Prompt :: How many lines in the listing below hold the word "transpose"? Answer with the number only.

---*---

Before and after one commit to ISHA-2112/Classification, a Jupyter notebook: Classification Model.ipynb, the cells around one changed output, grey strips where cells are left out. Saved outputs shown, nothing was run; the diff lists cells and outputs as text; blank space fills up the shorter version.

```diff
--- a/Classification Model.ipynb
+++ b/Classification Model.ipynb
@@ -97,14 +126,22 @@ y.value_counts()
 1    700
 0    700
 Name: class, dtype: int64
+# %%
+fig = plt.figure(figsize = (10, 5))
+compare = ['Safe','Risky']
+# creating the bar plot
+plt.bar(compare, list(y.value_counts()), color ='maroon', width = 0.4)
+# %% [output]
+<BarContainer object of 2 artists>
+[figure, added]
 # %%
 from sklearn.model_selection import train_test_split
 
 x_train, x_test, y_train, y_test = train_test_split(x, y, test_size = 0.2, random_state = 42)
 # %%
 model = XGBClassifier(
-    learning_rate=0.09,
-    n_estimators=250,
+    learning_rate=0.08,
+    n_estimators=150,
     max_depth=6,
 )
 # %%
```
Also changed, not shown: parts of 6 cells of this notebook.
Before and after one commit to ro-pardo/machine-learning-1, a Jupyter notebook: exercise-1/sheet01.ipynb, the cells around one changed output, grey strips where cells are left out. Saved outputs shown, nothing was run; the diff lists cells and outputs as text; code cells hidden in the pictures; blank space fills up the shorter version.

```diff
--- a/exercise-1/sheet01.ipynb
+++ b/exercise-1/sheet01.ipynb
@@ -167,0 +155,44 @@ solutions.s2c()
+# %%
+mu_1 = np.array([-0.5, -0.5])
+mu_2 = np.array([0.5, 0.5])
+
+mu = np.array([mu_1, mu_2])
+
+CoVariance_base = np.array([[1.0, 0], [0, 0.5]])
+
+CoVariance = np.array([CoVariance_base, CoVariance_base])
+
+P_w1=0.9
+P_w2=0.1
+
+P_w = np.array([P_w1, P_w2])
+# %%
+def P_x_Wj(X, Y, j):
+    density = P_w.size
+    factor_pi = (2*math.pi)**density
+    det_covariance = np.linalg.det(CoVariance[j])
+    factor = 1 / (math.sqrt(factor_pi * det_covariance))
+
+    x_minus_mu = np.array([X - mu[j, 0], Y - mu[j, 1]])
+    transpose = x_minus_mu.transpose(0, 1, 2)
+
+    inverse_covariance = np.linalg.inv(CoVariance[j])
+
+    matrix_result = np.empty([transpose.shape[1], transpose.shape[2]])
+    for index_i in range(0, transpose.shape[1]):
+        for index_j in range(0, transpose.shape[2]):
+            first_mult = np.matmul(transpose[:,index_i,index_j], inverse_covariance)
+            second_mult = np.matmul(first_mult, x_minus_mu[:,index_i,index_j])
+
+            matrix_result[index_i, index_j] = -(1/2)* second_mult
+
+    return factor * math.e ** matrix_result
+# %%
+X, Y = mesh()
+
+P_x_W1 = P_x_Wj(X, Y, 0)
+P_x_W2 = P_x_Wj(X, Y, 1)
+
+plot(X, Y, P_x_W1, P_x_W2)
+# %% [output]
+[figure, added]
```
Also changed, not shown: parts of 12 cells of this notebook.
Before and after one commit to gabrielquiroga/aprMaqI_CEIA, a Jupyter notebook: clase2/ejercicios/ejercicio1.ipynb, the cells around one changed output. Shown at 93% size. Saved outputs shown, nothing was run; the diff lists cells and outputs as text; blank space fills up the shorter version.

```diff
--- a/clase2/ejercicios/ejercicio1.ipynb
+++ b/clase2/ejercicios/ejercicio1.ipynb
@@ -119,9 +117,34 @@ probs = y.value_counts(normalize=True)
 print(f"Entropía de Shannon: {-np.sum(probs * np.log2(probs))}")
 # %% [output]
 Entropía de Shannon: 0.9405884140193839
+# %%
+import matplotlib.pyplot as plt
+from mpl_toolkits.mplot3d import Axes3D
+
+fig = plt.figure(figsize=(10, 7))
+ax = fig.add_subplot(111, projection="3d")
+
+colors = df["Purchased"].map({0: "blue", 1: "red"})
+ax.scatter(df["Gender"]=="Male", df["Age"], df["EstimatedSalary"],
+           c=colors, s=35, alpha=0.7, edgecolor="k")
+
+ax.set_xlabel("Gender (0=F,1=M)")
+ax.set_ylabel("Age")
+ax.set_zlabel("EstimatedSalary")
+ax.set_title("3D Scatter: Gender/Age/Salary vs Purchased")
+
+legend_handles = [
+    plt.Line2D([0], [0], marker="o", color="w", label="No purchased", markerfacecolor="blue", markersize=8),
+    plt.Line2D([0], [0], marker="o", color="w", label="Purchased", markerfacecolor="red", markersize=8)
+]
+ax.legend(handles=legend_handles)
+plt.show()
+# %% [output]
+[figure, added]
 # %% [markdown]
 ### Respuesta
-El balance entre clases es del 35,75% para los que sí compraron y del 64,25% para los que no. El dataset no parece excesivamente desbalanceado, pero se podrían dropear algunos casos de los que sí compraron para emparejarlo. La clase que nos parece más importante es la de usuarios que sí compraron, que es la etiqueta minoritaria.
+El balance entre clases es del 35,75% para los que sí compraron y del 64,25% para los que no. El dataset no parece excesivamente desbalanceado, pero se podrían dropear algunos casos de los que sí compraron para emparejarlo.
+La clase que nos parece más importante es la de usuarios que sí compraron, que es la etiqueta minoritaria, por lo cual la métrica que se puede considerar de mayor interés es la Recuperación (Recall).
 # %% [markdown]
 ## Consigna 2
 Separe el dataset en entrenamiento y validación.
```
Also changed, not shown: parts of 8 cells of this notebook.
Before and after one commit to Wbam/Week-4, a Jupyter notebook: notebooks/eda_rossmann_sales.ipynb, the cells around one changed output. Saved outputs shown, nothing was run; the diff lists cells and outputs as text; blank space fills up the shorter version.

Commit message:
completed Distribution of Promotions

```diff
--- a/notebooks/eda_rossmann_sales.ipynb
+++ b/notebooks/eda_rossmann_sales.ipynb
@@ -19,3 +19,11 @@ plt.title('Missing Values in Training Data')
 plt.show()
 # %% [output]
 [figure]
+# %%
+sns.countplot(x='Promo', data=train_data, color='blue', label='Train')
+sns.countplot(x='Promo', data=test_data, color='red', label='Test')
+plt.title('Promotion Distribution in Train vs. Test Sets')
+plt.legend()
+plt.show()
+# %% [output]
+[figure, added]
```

---*---

Task answer :: 5